But, wait, there’s more. It seems that poor lighting has made Kamala’s light skin tone even lighter. Instead of a light-skinned black and Indian woman she looks more like a white woman. “Kamala Harris is about as light skinned as women of color come and Vogue still f—ed up her lighting. WTF is this washed out mess of a cover?” Twitter user E. Vaughan said.
What a mess up. Anna Wintour must really not have Black friends and colleagues. https://t.co/8oCpEPkltU
— Wajahat Ali (@WajahatAli) January 10, 2021
This woman is right – the cover shot is confusing. Apparently, the pink and green backdrop is a nod to her Alpha Kappa Alpha sorority.
Vogue knows Kamala Harris loves her sorority, suits, comfortable pants and chuck taylors. So they just jumbled it all together for the cover. Except they couldn't decide whether she is going to a luxe French salon, the Senate floor, or taking a jog. pic.twitter.com/FDNBbcw8tR
— E. Vaughan (@HypeVaughan) January 10, 2021
One cover will be used for digital publication and the other on the newsstand. What amuses me is that Kamala is such an unlikeable politician, as her own presidential run proved, that they wanted to go with a “fun” shot of her in her sneakers. All of this online grousing about how unprofessional and sloppy the photograph makes her look takes away from excerpts from her interview inside the magazine. She speaks about race and unity, of course, and that is always interesting, given her continual race-baiting and GOP-bashing.
In the interview, conducted weeks before the riot at the U.S. Capitol to protest election results, Harris spoke about hate and unity.
“At the risk of oversimplifying it, you don’t meet hate with hate,” Harris told Vogue. “You don’t meet one line of division with another line of division. We believe that the vast majority of American people don’t agree with that approach, don’t accept it, and don’t like it.

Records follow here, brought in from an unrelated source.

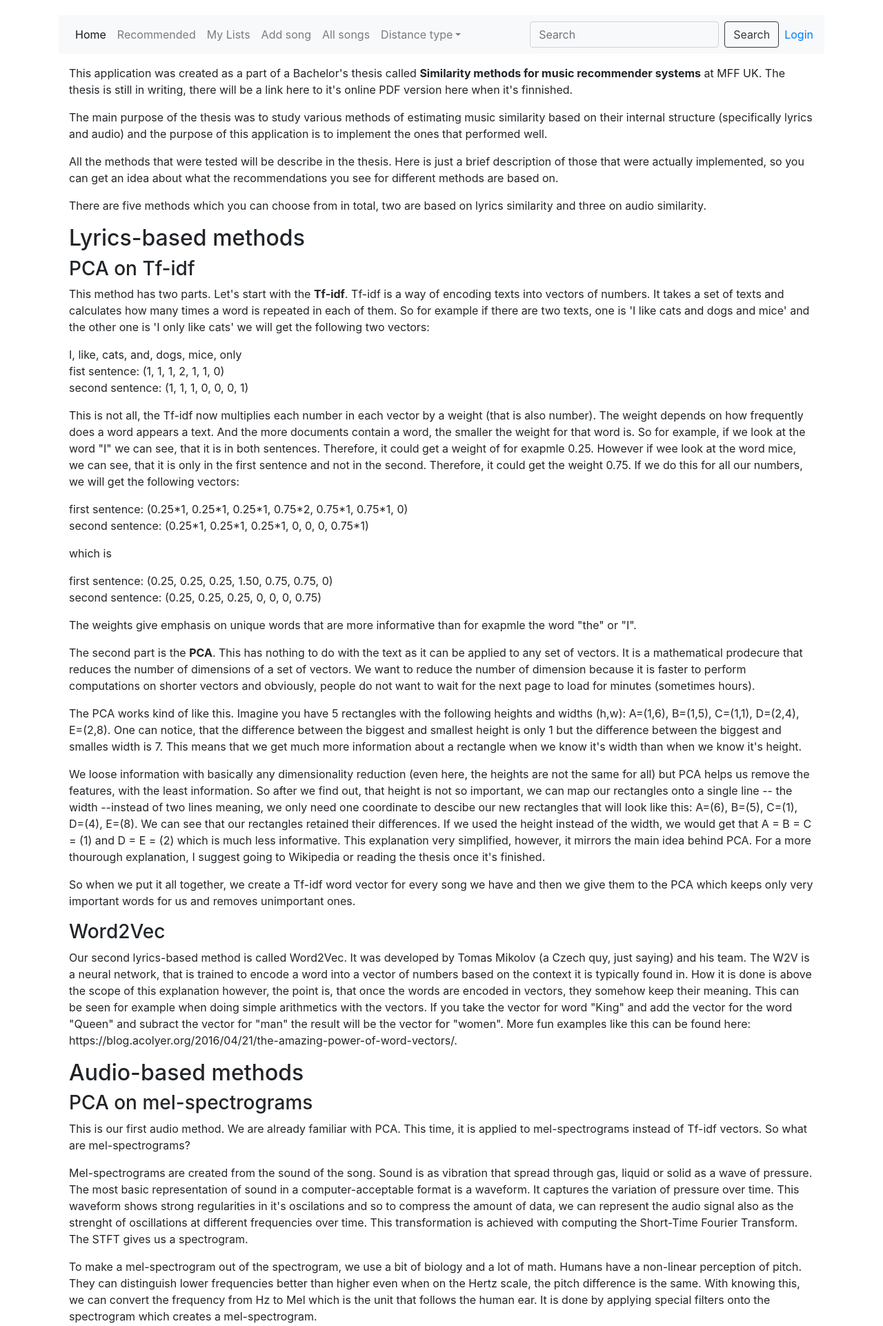
After one commit to Mvystrcilova/songRecommender, a Django app: page /about/ in a window 1280 px wide. The commit adds this page. Shown: the top 1922 px of the page at 69% size. Run offline with Django 3.2, Linux system fonts and the light colour scheme; parts of the project's set-up code (start-up, migrations or seed data) failed here and were passed over; some libraries are stand-ins or nearby versions.

Commit message:
before distance_recalculation optimisation

```diff
--- a/songRecommender/models.py
+++ b/songRecommender/models.py
@@ -19,6 +19,7 @@ class Song(models.Model):
                                                      related_name='songs_nearby')
     link_on_disc = models.FileField(blank=True ,null=True, max_length=500, upload_to='mp3_files/')
     audio = models.BooleanField(default=True)
+    lyrics = models.BooleanField(default=True)
     pca_tf_idf_representation = ArrayField(models.FloatField(), null=True)
     w2v_representation = ArrayField(models.FloatField(), null=True)
     lstm_mfcc_representation = ArrayField(models.FloatField(), null=True)
--- a/songRecommender/templates/base_generic.html
+++ b/songRecommender/templates/base_generic.html
@@ -69,9 +69,8 @@
                                     <button class="dropdown-item" type="submit" name="GRU_MEL">GRU network on mel-spectrograms</button>
                                     <button class="dropdown-item" type="submit" name="LSTM_MFCC">LSTM network on MFCCs</button>
                                 {% elif user.profile.user_selected_distance_type == "GRU_MEL" %}
-                                    <button class="dropdown-item" type="submit" name="PCA_TF-idf">TF-idf</button>
+                                    <button class="dropdown-item" type="submit" name="PCA_TF-idf">PCA on TF-idf</button>
                                     <button class="dropdown-item" type="submit" name="W2V">W2V</button>
-                                    <button class="dropdown-item" type="submit" name="MFCC">MFCC</button>
                                     <button class="dropdown-item" type="submit" name="PCA_MEL">PCA on mel-spectrograms</button>
                                     <button class="dropdown-item alert-secondary" type="submit" name="GRU_MEL">GRU network on mel-spectrograms</button>
                                     <button class="dropdown-item" type="submit" name="LSTM_MFCC">LSTM network on MFCCs</button>
@@ -94,6 +93,9 @@
                            aria-haspopup="true" aria-expanded="false">{{ user.get_username }}</a>
                         <div class="dropdown-menu">
                             <a class="dropdown-item" href="{% url 'logout' %}?next={{request.path}}">Log out</a>
+                            <a class="dropdown-item" href="{% url 'delete_account' %}">Delete account</a></a>
+                            <a class="dropdown-item" href="{% url 'get_about' %}">About this application</a></a>
+
                         </div>
                     </li>
                     {% else %}
--- /dev/null
+++ b/songRecommender/templates/songRecommender/about.html
@@ -0,0 +1,103 @@
+{% extends 'base_generic.html' %}
+
+{% block content %}
+    <div class="text col-md-12 pt-3">
+        <p>This application was created as a part of a Bachelor's thesis called <strong>Similarity methods for music recommender systems</strong> at MFF UK. The thesis is still in writing, there will be a link here to it's online PDF version here when it's finnished.
+        </p>
+        <p>
+        The main purpose of the thesis was to study various methods of estimating music similarity based on their internal structure (specifically lyrics and audio) and the purpose of this application is to implement the ones that performed well.
+        </p>
+        <p>
+        All the methods that were tested will be describe in the thesis. Here is just a brief description of those that were actually implemented, so you can get an idea about what the recommendations you see for different methods are based on.
+        </p>
+        <p>
+        There are five methods which you can choose from in total, two are based on lyrics similarity and three on audio similarity.
+        </p>
+
+        <h2>Lyrics-based methods</h2>
+
+        <h3>PCA on Tf-idf</h3>
+        <p>
+        This method has two parts. Let's start with the <strong>Tf-idf</strong>. Tf-idf is a way of encoding texts into vectors of numbers. It takes a set of texts and calculates how many times a word is repeated in each of them. So for example if there are two texts, one is 'I like cats and dogs and mice' and the other one is 'I only like cats' we will get the following two vectors:
+        </p>
+        <p>
+                           I,   like, cats, and,  dogs, mice, only<br>
+        fist sentence:    (1,   1,    1,    2,    1,    1,    0)<br>
+        second sentence:  (1,   1,    1,    0,    0,    0,    1)<br>
+        </p>
+        <p>
+        This is not all, the Tf-idf now multiplies each number in each vector by a weight (that is also number). The weight depends on how frequently does a word appears a text. And the more documents contain a word, the smaller the weight for that word is.
+        So for example, if we look at the word "I" we can see, that it is in both sentences. Therefore, it could get a weight of for exapmle 0.25. However if wee look at the word mice, we can see, that it is only in the first sentence and not in the second. Therefore, it could get the weight 0.75. If we do this for all our numbers, we will get the following vectors:
+        </p>
+        <p>
+        first sentence:  (0.25*1, 0.25*1, 0.25*1, 0.75*2, 0.75*1, 0.75*1, 0)<br>
+        second sentence: (0.25*1, 0.25*1, 0.25*1, 0, 0, 0, 0.75*1)<br>
+        </p>
+        <p>
+        which is
+        </p>
+        <p>
+        first sentence:   (0.25, 0.25, 0.25, 1.50, 0.75, 0.75, 0)<br>
+        second sentence:  (0.25, 0.25, 0.25, 0, 0, 0, 0.75)<br>
+        </p>
+        <p>
+        The weights give emphasis on unique words that are more informative than for exapmle the word "the" or "I".
+        </p>
+        <p>
+        The second part is the <strong>PCA</strong>. This has nothing to do with the text as it can be applied to any set of vectors. It is a mathematical prodecure that reduces the number of dimensions of a set of vectors. We want to reduce the number of dimension because it is faster to perform computations on shorter vectors and obviously, people do not want to wait for the next page to load for minutes (sometimes hours).
+        </p>
+        <p>
+        The PCA works kind of like this. Imagine you have 5 rectangles with the following heights and widths (h,w): A=(1,6), B=(1,5), C=(1,1), D=(2,4), E=(2,8). One can notice, that the difference between the biggest and smallest height is only 1 but the difference between the biggest and smalles width is 7. This means that we get much more information about a rectangle when we know it's width than when we know it's height.
+        </p>
+        <p>
+        We loose information with basically any dimensionality reduction (even here, the heights are not the same for all) but PCA helps us remove the features, with the least information. So after we find out, that height is not so important, we can map our rectangles onto a single line -- the width --instead of two lines meaning, we only need one coordinate to descibe our new rectangles that will look like this: A=(6), B=(5), C=(1), D=(4), E=(8). We can see that our rectangles retained their differences. If we used the height instead of the width, we would get that A = B = C = (1) and D = E = (2) which is much less informative.
+        This explanation very simplified, however, it mirrors the main idea behind PCA. For a more thourough explanation, I suggest going to Wikipedia or reading the thesis once it's finished.
+        </p>
+        <p>
+        So when we put it all together, we create a Tf-idf word vector for every song we have and then we give them to the PCA which keeps only very important words for us and removes unimportant ones.
+        </p>
+        <h3>Word2Vec</h3>
+        <p>
+        Our second lyrics-based method is called Word2Vec. It was developed by Tomas Mikolov (a Czech quy, just saying) and his team. The W2V is a neural network, that is trained to encode a word into a vector of numbers based on the context it is typically found in. How it is done is above the scope of this explanation however, the point is, that once the words are encoded in vectors, they somehow keep their meaning. This can be seen for example when doing simple arithmetics with the vectors. If you take the vector for word "King" and add the vector for the word "Queen" and subract the vector for "man" the result will be the vector for "women". More fun examples like this can be found here: https://blog.acolyer.org/2016/04/21/the-amazing-power-of-word-vectors/.
+        </p>
+
+        <h2>Audio-based methods</h2>
+        <h3>PCA on mel-spectrograms</h3>
+        <p>
+        This is our first audio method. We are already familiar with PCA. This time, it is applied to mel-spectrograms instead of Tf-idf vectors. So what are mel-spectrograms?
+        </p>
+        <p>
+        Mel-spectrograms are created from the sound of the song. Sound is as vibration that spread through gas, liquid or solid as a wave of pressure. The most basic representation of sound in a computer-acceptable format is a waveform. It captures the variation of pressure over time. This waveform shows strong regularities in it's oscilations and so to compress the amount of data, we can represent the audio signal also as the strenght of oscillations at different frequencies over time. This transformation is achieved with computing the Short-Time Fourier Transform. The STFT gives us a spectrogram.
+        </p>
+        <p>
+        To make a mel-spectrogram out of the spectrogram, we use a bit of biology and a lot of math. Humans have a non-linear perception of pitch. They can distinguish lower frequencies better than higher even when on the Hertz scale, the pitch difference is the same. With knowing this, we can convert the frequency from Hz to Mel which is the unit that follows the human ear. It is done by applying special filters onto the spectrogram which creates a mel-spectrogram.
+        </p>
+        <p>
+        The mel-spectrogram is a big matrix (table of numbers). Again, very difficult to do calculations with fast. Luckily, we have our PCA that only select the "important" numbers from our matrices and reduces the dimensions.
+        </p>
+        <h3>GRU on mel-spectrograms</h3>
+        <p>
+        Now we know what mel-spectrograms are. But what about GRU? GRU which is an abbreviation for Gated Recurent Unit is a kind of Reccurrent neural network layer. Sounds complicated, I know. We will not go into the depth of neural networks. But I will at least describe how the "GRU" neural network is trained.
+        </p>
+        <p>
+        This neural network has the form of an autoencoder. It has two parts, the encoder and the decoder. It is trained to do the same thing as the PCA - to reduce dimensions. How it works is, it takes the mel-spectrogram and then using it's encoder part, it shirnks it from or example 30 numbers to 15 numbers. Then with the decoder part, which does not know, how the mel-spectrogram looked before it was encoded, it decodes it into what it thinks it looked like before it was encoded. Then it compares the input mel-spectrogram and the decoded one. The more similar they are the better. If the neural network does this many times, it usually becomes better at the decoding meaning, the encoded mel-spectrograms are a good representation of the full mel-spectrograms.
+        </p>
+        <p>
+        When you add a song into this application, it creates the mel-spectrogram and gives it to our "GRU" network. The "GRU" network now only uses only the encoder to reduce the amount of numbers there are in the mel-spectrogram and that is it. It does not need the decoder part anymore. So with this method, the song is represented as a reduced mel-spectrogram.
+        </p>
+        <h3>LSTM on MFCCs</h3>
+        <p>
+        This is our last method. I know, the name does not say much so here is the explanation. <strong>LSTM</strong> stands for Long-short term memory and it is also a kind of Reccurrent neural network layer a bit more complicated than GRU. We will not go into explaining how it works. And this time not even how it is trained because that is the same as for the "GRU" network except for being given MFCCs as input.
+        </p>
+        <p>
+        We will however explain what MFCCs are. The long name is <strong>Mel-frequency cepstral coefficients</strong> Remember how we got the mel-spectrograms. We first applied the Short-time Fourier transform to the waveform and then applied our special "mel-filters". Well now we take the mel-spectrograms and apply another transformation. This time it is the Discrete cosine transformation. We get a new matrix from the mel-spectrogram matrix. The numbers inside it are our coefficients and they represent the amplitudes of the resulting spectrum. These new matrix is then fed as input to our "LSTM" network which reduces it's dimension and voilá, we have our last song representation.
+        </p>
+        <h2>Similarity</h2>
+        <p>
+        If you noticed, all of the methods described above only took the songs lyrics or audio and turned it into a vector (numbers). But we need to know, how similar these vectors are. For this, we used the same measure with all methods -- the <strong>cosine similarity</strong>. Cosine similarity measures the cosine angle between any two vectors (of the same length). The smaller the angle the bigger the similarity.
+        </p>
+
+    </div>
+
+
+{% endblock %}
--- a/songRecommender/templates/songRecommender/all_songs.html
+++ b/songRecommender/templates/songRecommender/all_songs.html
@@ -9,7 +9,7 @@
                 <ul class="list-group">
                     {% for song in songs %}
                         <li class="list-group-item">
-                            <a class="list-item col-md-8"  href="{% url 'song_detail' song.pk %}">{{ song.song_name }} {{song.artist }}</a>
+                            <a class="list-item col-md-8"  href="{% url 'song_detail' song.pk %}">{{song.artist }} - {{ song.song_name }} </a>
                             <button class="btn btn-outline-dark col-md-2 bg-light text-dark btn-outline-dark dropdown-toggle" style="float: right" type="button" data-toggle="dropdown" aria-haspopup="true" aria-expanded="false">
                                 Add to list</button>
                             <div class="dropdown-menu" aria-labelledby="dropdownMenuButton">
--- a/songRecommender/templates/songRecommender/search_results.html
+++ b/songRecommender/templates/songRecommender/search_results.html
@@ -8,7 +8,7 @@
                 <ul class="list-group">
                     {% for entry in entries %}
                         <li class="list-group-item">
-                            <a class="list-item col-md-8"  href="{% url 'song_detail' entry.pk %}">{{ entry.song_name }} {{entry.artist }}</a>
+                            <a class="list-item col-md-8"  href="{% url 'song_detail' entry.pk %}">{{entry.artist }} - {{ entry.song_name }} </a>
                             <button class="btn btn-outline-dark col-md-2 bg-light text-dark btn-outline-dark dropdown-toggle" style="float: right" type="button" data-toggle="dropdown" aria-haspopup="true" aria-expanded="false">
                                 Add to list</button>
                             <div class="dropdown-menu" aria-labelledby="dropdownMenuButton">
--- a/songRecommender/urls.py
+++ b/songRecommender/urls.py
@@ -15,6 +15,7 @@ urlpatterns = [
     path('list/<int:pk>', views.ListDetailView.as_view(), name='list_detail'),
     path('mylists/', views.MyListsView.as_view(), name='my_lists'),
     path('recommended_songs/', views.RecommendedSongsView.as_view(), name='recommended_songs'),
+    path('delete_account/', views.delete_account, name='delete_account')
 
 
 ]
@@ -25,6 +26,7 @@ urlpatterns += [
     path('list/<int:pk>/delete/', views.ListDelete.as_view(), name='list_delete'),
     path('add_to_list_failed/<int:pk>/<int:pk2>', views.add_to_list_failed, name='add_to_list_failed'),
     path('add_song_failed/<int:pk>', views.add_song_failed, name='add_song_failed'),
+    path('about/', views.get_about, name='get_about')
 
 ]
 
--- a/songRecommender/views.py
+++ b/songRecommender/views.py
@@ -6,12 +6,12 @@ from django.views.generic.edit import CreateView, UpdateView, DeleteView
 from django.template.loader import render_to_string
 from django.views.generic.list import MultipleObjectMixin
 
-from songRecommender.data.load_distances import load_songs_to_database, load_w2v_representations_to_db
+from songRecommender.data.load_distances import load_songs_to_database, load_all_representations, load_w2v_representations_to_db
 from songRecommender.data.load_distances import load_gru_mel_representations_to_db, load_lstm_mfcc_representations_to_db
 from songRecommender.data.load_distances import load_pca_mel_representations_to_db,  load_all_distances
 from songRecommender.forms import SongModelForm, ListModelForm
 from songRecommender.models import Song, List, Song_in_List, Played_Song, Distance_to_User, Distance, Distance_to_List
-from rocnikac.tasks import add, recalculate_distances, handle_added_song
+from rocnikac.tasks import handle_added_song, recalculate_all_distances
 from songRecommender.Logic.Recommender import check_if_in_played
 from rocnikac.settings import EMAIL_DISABLED, SELECTED_DISTANCE_TYPE
 from .forms import SignUpForm
@@ -94,7 +94,10 @@ class SongDetailView(LoginRequiredMixin, generic.DetailView):
         the context provided, besides the song specified by an unique id
         is also the played song corresponding to the song from the detail view and
         all the lists created by the current user"""
-        # load_songs()
+        # load_songs_to_database()
+        # load_all_representations()
+        # load_w2v_representations_to_db('rocnikac/representations/w2v_representations.npy')
+        # load_lstm_mfcc_representations_to_db('rocnikac/representations/lstm_mfcc_representations.npy')
         context = super(SongDetailView, self).get_context_data(**kwargs)
         check_if_in_played(context['object'].pk, self.request.user, is_being_played=True)
         played_songs = Played_Song.objects.all().filter(user_id=self.request.user.profile.pk)
@@ -301,8 +304,8 @@ class RecommendedSongsView(LoginRequiredMixin, generic.ListView):
             user_id=self.request.user.pk).exclude(
             song_id_id__in=played_songs.values_list('song_id1_id', flat=True)).order_by('-distance'))[:10]
 
-        context['start_page'] = context['page_obj'].number - 3
-        context['end_page'] = context['page_obj'].number + 3
+        context['start_page'] = context['page_obj'].number - 4
+        context['end_page'] = context['page_obj'].number + 4
 
         return context
 
@@ -329,7 +332,7 @@ def likeSong(request, pk):
 
     # recalculates the distance of all songs to the user and his lists based
     user_id = int(request.user.id)
-    recalculate_distances.delay(user_id, "TF-idf")
+    recalculate_all_distances(user_id)
 
     return redirect('song_detail', request.path.split('/')[2])
 
@@ -344,7 +347,6 @@ def dislikeSong(request, pk):
     :param pk: id of the song the user disliked or undisliked
     :return: redirects to the detail page of the disliked or undisliked song
     """
-    add(1, 6)
     played_song = Played_Song.objects.filter(song_id1__exact=pk, user_id=request.user.profile).get()
     # if song was not disliked before it is now
     if played_song.opinion != -1:
@@ -356,7 +358,7 @@ def dislikeSong(request, pk):
 
     # recalculates the distances of all songs to the user and all his lists
     user_id = request.user.pk
-    recalculate_distances.delay(user_id, "TF-idf")
+    recalculate_all_distances(user_id)
 
     return redirect('song_detail', request.path.split('/')[2])
 
@@ -489,7 +491,7 @@ def add_song_to_list(request, pk, pk2):
         song_in_list.save()
 
         check_if_in_played(pk, request.user, is_being_played=False)
-        recalculate_distances.delay(request.user.pk, "TF-idf")
+        recalculate_all_distances(request.user.pk)
 
         return redirect('song_detail', pk)
 
@@ -549,3 +551,16 @@ def change_distance(request):
     user.profile.save()
 
     return HttpResponseRedirect(next_page)
+
+
+def delete_account(request):
+    user = request.user
+    user.profile.delete()
+    user.delete()
+
+    return render(request, 'registration/logged_out.html')
+
+
+def get_about(request):
+
+    return render(request, 'songRecommender/about.html')
```
Also changed, not shown: rocnikac/settings.py (+4 -4 lines), rocnikac/tasks.py (+97 -66 lines), songRecommender/Logic/adding_songs.py (+53 -47 lines), songRecommender/data/load_distances.py (+28 -16 lines).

“We can agree that we have more in common than what separates us,” she added. “And agree that it’s not in the best interest of who we are as a nation to have any one group suffer for who they are.”
Team Harris isn’t happy. There are calls from Twitter users for the firing of Anna Wintour, Editor-in-Chief of Vogue since 1988, and Global Chief Content Officer for Condé Nast. She is notorious for changing out cover photos at the last minute. Team Harris thought they had a deal on which shot to use. One critic blamed Wintour for consistently disrespecting women of color in photographs.
Vogue is doing a bit of clean-up.
Vogue in a Sunday morning tweet revealed that Harris would be profiled in the February edition, in a post that included two photos of the California Democrat. The full profile, titled “Vice President-Elect Kamala Harris on the Road Ahead,” includes one photo that refers to Harris, wearing a light-blue Michael Kors Collection suit in front of drapes with a gold hue, as “Mrs. America.” The other picture, that of Harris in front of pink and green drapes, a homage to the Alpha Kappa Alpha sorority, is captioned as “Cover Look.”
Vice President-elect @KamalaHarris is our February cover star!
Making history was the first step. Now Harris has an even more monumental task: to help heal a fractured America—and lead it out of crisis. Read the full profile: https://t.co/W5BQPTH7AU pic.twitter.com/OCFvVqTlOk
— Vogue Magazine (@voguemagazine) January 10, 2021
Kamala is going to “help heal a fractured America—and lead it out of crisis.” Good one. It doesn’t matter what pantsuit she is wearing, that isn’t going to happen, not by her.